### Task description
Below are some records. How many of their lines contain the string "justify"? Answer with the number alone.

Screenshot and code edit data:
»»
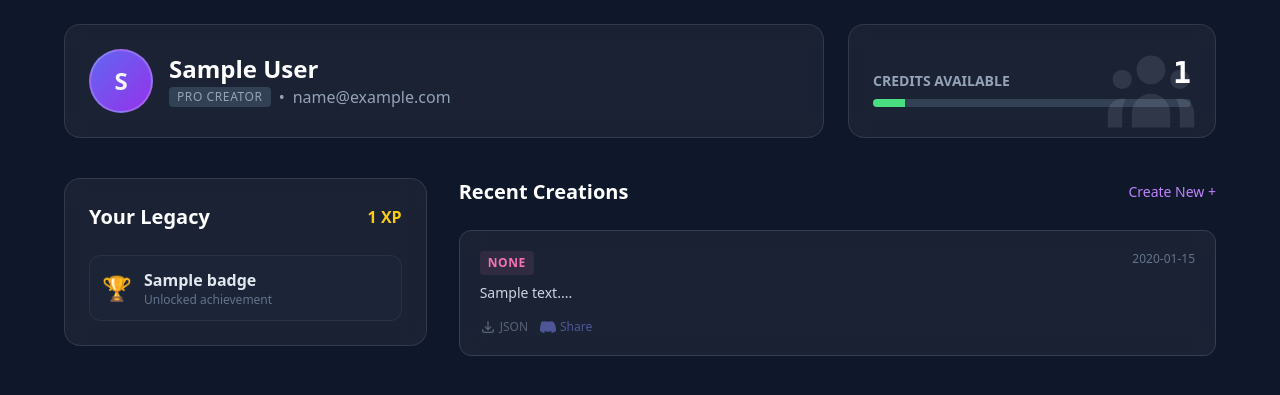
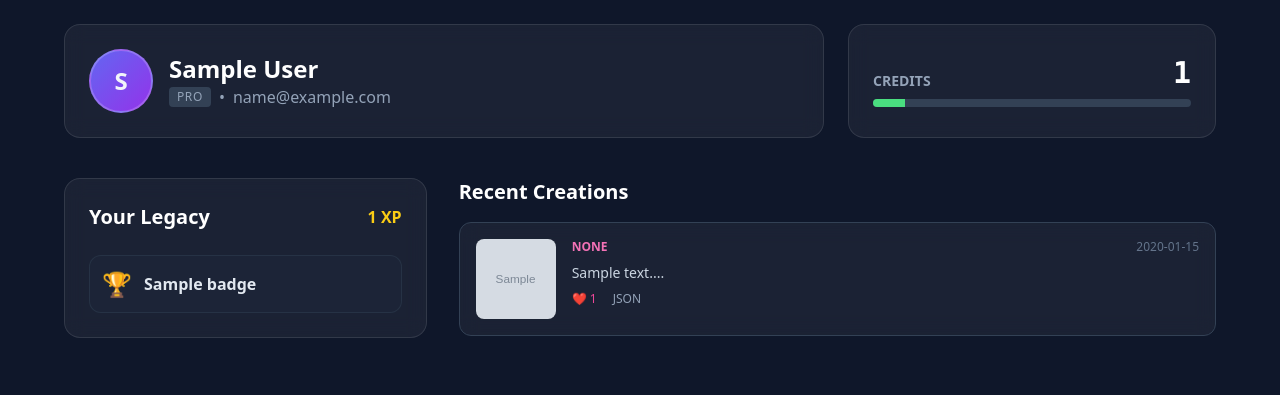
Before and after one commit to Devil-nkp/GameLore-AI, a Flask app: template templates/dashboard.html in a window 1280 px wide. Shown: the part 70-465 px from the top of the page. Run offline with Flask 3, Linux system fonts and the light colour scheme; tables that the repository leaves empty hold one stand-in row (values such as "Sample post"); the template is opened without the code that fills it: values that come from a table or form of the project are taken from there, most other values are stand-ins (such as "Sample title", 1, 10 or a date in 2020); grey boxes marked "Sample" are stand-in pictures; some libraries are stand-ins or nearby versions.

Commit message:
dashboard.html

```diff
--- a/templates/dashboard.html
+++ b/templates/dashboard.html
@@ -1,7 +1,6 @@
 {% extends "base.html" %}
 {% block content %}
 <div class="max-w-6xl mx-auto">
-
     <div class="grid grid-cols-1 md:grid-cols-3 gap-6 mb-10">
         <div class="glass p-6 rounded-2xl flex items-center gap-4 col-span-2">
             <div class="w-16 h-16 rounded-full bg-gradient-to-br from-indigo-500 to-purple-600 flex items-center justify-center text-2xl font-bold border-2 border-white/20">
@@ -11,7 +10,7 @@
                 <h2 class="text-2xl font-bold text-white">{{ user.name }}</h2>
                 <div class="flex items-center gap-2 text-slate-400">
                     <span class="bg-slate-700 px-2 py-0.5 rounded text-xs uppercase tracking-wider">
-                        {% if user.is_pro %}PRO CREATOR{% else %}Free Tier{% endif %}
+                        {% if user.is_pro %}PRO{% else %}Free Tier{% endif %}
                     </span>
                     <span>•</span>
                     <span>{{ user.email }}</span>
@@ -20,85 +19,58 @@
         </div>
 
         <div class="glass p-6 rounded-2xl flex flex-col justify-center relative overflow-hidden group">
-            <div class="absolute right-0 top-0 p-4 opacity-10 group-hover:opacity-20 transition">
-                <svg class="w-24 h-24" fill="currentColor" viewBox="0 0 20 20"><path d="M13 6a3 3 0 11-6 0 3 3 0 016 0zM18 8a2 2 0 11-4 0 2 2 0 014 0zM14 15a4 4 0 00-8 0v3h8v-3zM6 8a2 2 0 11-4 0 2 2 0 014 0zM16 18v-3a5.972 5.972 0 00-.75-2.906A3.005 3.005 0 0119 15v3h-3zM4.75 12.094A5.973 5.973 0 004 15v3H1v-3a3 3 0 013.75-2.906z"></path></svg>
-            </div>
             <div class="flex justify-between items-end mb-2">
-                <span class="text-slate-400 font-bold uppercase text-sm">Credits Available</span>
+                <span class="text-slate-400 font-bold uppercase text-sm">Credits</span>
                 <span class="text-3xl font-mono font-bold text-white">{{ user.credits }}</span>
             </div>
             <div class="w-full bg-slate-700 h-2 rounded-full overflow-hidden">
                 <div class="bg-green-400 h-full" style="width: {{ (user.credits / 10) * 100 }}%"></div>
             </div>
-            {% if not user.is_pro %}
-            <a href="/payment" class="mt-3 text-xs text-center text-green-400 hover:text-green-300 font-bold">Top Up Credits →</a>
-            {% endif %}
         </div>
     </div>
 
     <div class="grid grid-cols-1 lg:grid-cols-3 gap-8">
-
         <div class="glass p-6 rounded-2xl h-fit">
             <div class="flex justify-between items-center mb-6">
                 <h3 class="text-xl font-bold text-white">Your Legacy</h3>
                 <span class="text-yellow-400 font-bold">{{ user.xp }} XP</span>
             </div>
-
             <div class="space-y-4">
                 {% if badges %}
                     {% for badge in badges %}
                     <div class="flex items-center gap-3 bg-slate-800/50 p-3 rounded-xl border border-slate-700/50">
                         <div class="text-2xl">🏆</div>
-                        <div>
-                            <div class="font-bold text-slate-200">{{ badge }}</div>
-                            <div class="text-xs text-slate-500">Unlocked achievement</div>
-                        </div>
+                        <div class="font-bold text-slate-200">{{ badge }}</div>
                     </div>
                     {% endfor %}
                 {% else %}
-                    <div class="text-center py-8 text-slate-500">
-                        <p class="mb-2">No badges yet.</p>
-                        <p class="text-sm">Generate content to earn XP!</p>
-                    </div>
+                    <p class="text-slate-500 text-center py-4">Generate content to earn Badges!</p>
                 {% endif %}
             </div>
         </div>
 
-        <div class="lg:col-span-2">
-            <div class="flex justify-between items-center mb-6">
-                <h3 class="text-xl font-bold text-white">Recent Creations</h3>
-                <a href="/generate" class="text-sm text-purple-400 hover:text-purple-300">Create New +</a>
-            </div>
-
-            <div class="space-y-4">
-                {% if recent_gens %}
-                    {% for gen in recent_gens %}
-                    <div class="glass p-5 rounded-xl border border-slate-700 hover:border-purple-500/50 transition group">
-                        <div class="flex justify-between items-start mb-2">
-                            <span class="text-xs font-bold text-pink-400 bg-pink-400/10 px-2 py-1 rounded uppercase tracking-wider">{{ gen.type }}</span>
+        <div class="lg:col-span-2 space-y-4">
+            <h3 class="text-xl font-bold text-white mb-4">Recent Creations</h3>
+            {% if recent_gens %}
+                {% for gen in recent_gens %}
+                <div class="glass p-4 rounded-xl border border-slate-700 hover:border-purple-500/50 transition flex gap-4">
+                    <img src="{{ gen.image_url }}" class="w-20 h-20 object-cover rounded-lg bg-black/50">
+                    <div class="flex-1">
+                        <div class="flex justify-between items-start">
+                            <span class="text-xs font-bold text-pink-400 uppercase">{{ gen.type }}</span>
                             <span class="text-xs text-slate-500">{{ gen.timestamp.strftime('%Y-%m-%d') }}</span>
                         </div>
-                        <p class="text-slate-300 text-sm line-clamp-2 mb-4">{{ gen.content[:150] }}...</p>
-
-                        <div class="flex gap-3 opacity-50 group-hover:opacity-100 transition">
-                            <a href="/export/{{ gen.id }}" class="text-xs flex items-center gap-1 text-slate-400 hover:text-white">
-                                <svg class="w-4 h-4" fill="none" stroke="currentColor" viewBox="0 0 24 24"><path stroke-linecap="round" stroke-linejoin="round" stroke-width="2" d="M4 16v1a3 3 0 003 3h10a3 3 0 003-3v-1m-4-4l-4 4m0 0l-4-4m4 4V4"></path></svg>
-                                JSON
-                            </a>
-                            <button class="text-xs flex items-center gap-1 text-indigo-400 hover:text-indigo-300" hx-post="/share_discord/{{ gen.id }}" hx-swap="outerHTML">
-                                <svg class="w-4 h-4" fill="currentColor" viewBox="0 0 24 24"><path d="M20.317 4.37a19.791 19.791 0 00-4.885-1.515.074.074 0 00-.079.037 13.48 13.48 0 00-.59 1.203 18.23 18.23 0 00-7.163 0 13.525 13.525 0 00-.59-1.203.078.078 0 00-.079-.037 19.796 19.796 0 00-4.885 1.515.071.071 0 00-.032.027C.533 9.046-.32 13.58.099 18.057a.082.082 0 00.031.057 19.9 19.9 0 005.993 3.03.078.078 0 00.084-.028 14.09 14.09 0 001.226-1.994.076.076 0 00-.041-.106 13.107 13.107 0 01-1.872-.892.077.077 0 01-.008-.128 10.2 10.2 0 00.372-.292.074.074 0 01.077-.01c3.928 1.793 8.18 1.793 12.062 0a.074.074 0 01.078.01c.12.098.246.198.373.292a.077.077 0 01-.006.127 12.299 12.299 0 01-1.873.892.077.077 0 00-.041.107c.36.698.772 1.362 1.225 1.993a.076.076 0 00.084.028 19.839 19.839 0 006.002-3.03.077.077 0 00.032-.054c.5-5.177-.838-9.674-3.549-13.66a.074.074 0 00-.031-.028z"/></svg>
-                                Share
-                            </button>
+                        <p class="text-slate-300 text-sm line-clamp-2 my-2">{{ gen.content[:100] }}...</p>
+                        <div class="flex gap-4 text-xs">
+                            <span class="text-pink-500">❤️ {{ gen.likes }}</span>
+                            <a href="/export/{{ gen.id }}" class="text-slate-400 hover:text-white">JSON</a>
                         </div>
                     </div>
-                    {% endfor %}
-                {% else %}
-                    <div class="glass p-8 rounded-xl text-center border border-dashed border-slate-700">
-                        <p class="text-slate-400 mb-4">You haven't generated anything yet.</p>
-                        <a href="/generate" class="bg-purple-600 text-white px-6 py-2 rounded-lg font-bold hover:bg-purple-700 transition">Start Creating</a>
-                    </div>
-                {% endif %}
-            </div>
+                </div>
+                {% endfor %}
+            {% else %}
+                <div class="text-center py-10 text-slate-500 glass rounded-xl">No creations yet.</div>
+            {% endif %}
         </div>
     </div>
 </div>
```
««
### Response below
7